(Data items)
★ ★ ★ ★ ★ ★ ★
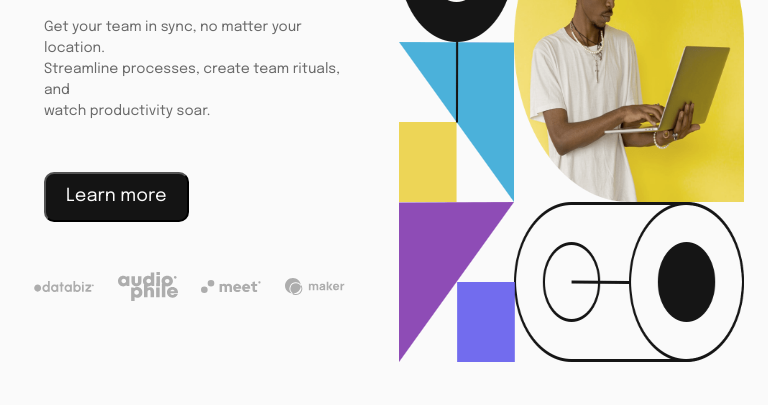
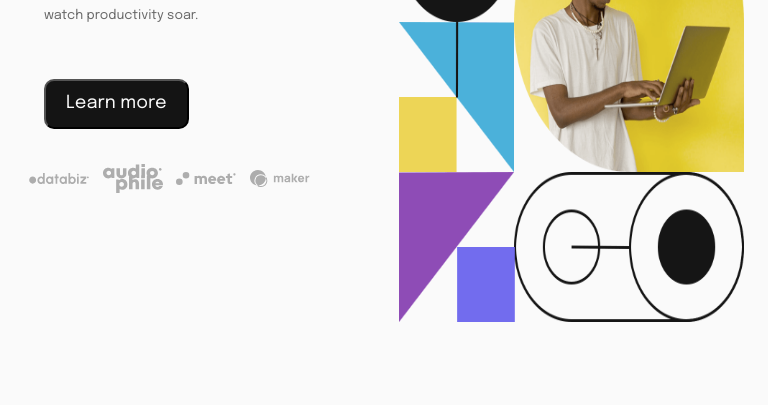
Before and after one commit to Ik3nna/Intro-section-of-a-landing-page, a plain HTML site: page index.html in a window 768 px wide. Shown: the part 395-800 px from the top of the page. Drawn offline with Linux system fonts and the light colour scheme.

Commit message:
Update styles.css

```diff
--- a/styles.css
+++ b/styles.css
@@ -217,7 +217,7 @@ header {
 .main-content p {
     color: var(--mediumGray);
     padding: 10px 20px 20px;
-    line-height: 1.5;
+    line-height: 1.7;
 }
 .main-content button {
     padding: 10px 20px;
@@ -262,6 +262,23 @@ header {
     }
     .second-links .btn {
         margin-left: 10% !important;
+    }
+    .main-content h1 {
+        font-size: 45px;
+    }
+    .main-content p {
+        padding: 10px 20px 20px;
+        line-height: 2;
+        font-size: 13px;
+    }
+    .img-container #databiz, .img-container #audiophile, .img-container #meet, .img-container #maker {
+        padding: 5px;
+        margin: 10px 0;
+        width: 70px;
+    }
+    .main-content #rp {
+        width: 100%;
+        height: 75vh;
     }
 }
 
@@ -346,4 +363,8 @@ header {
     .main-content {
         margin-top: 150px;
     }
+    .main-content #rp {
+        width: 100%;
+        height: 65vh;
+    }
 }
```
★ ★ ★ ★ ★ ★ ★
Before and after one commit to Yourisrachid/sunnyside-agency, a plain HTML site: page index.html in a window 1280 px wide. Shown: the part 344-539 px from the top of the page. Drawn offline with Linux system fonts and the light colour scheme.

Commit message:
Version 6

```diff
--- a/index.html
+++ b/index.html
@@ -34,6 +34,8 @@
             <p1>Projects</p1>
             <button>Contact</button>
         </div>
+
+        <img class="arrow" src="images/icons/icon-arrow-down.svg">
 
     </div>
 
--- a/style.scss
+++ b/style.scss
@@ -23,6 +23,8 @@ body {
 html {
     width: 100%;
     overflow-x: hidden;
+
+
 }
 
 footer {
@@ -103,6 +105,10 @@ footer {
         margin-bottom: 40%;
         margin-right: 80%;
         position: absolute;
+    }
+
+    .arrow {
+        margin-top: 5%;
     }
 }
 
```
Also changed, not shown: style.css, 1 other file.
★ ★ ★ ★ ★ ★ ★
### Try it
Copy each line of the entries in which the string "main" is found.

### Exercise answer
 .main-content p {
 .main-content button {
+    .main-content h1 {
+    .main-content p {
+    .main-content #rp {
     .main-content {
+    .main-content #rp {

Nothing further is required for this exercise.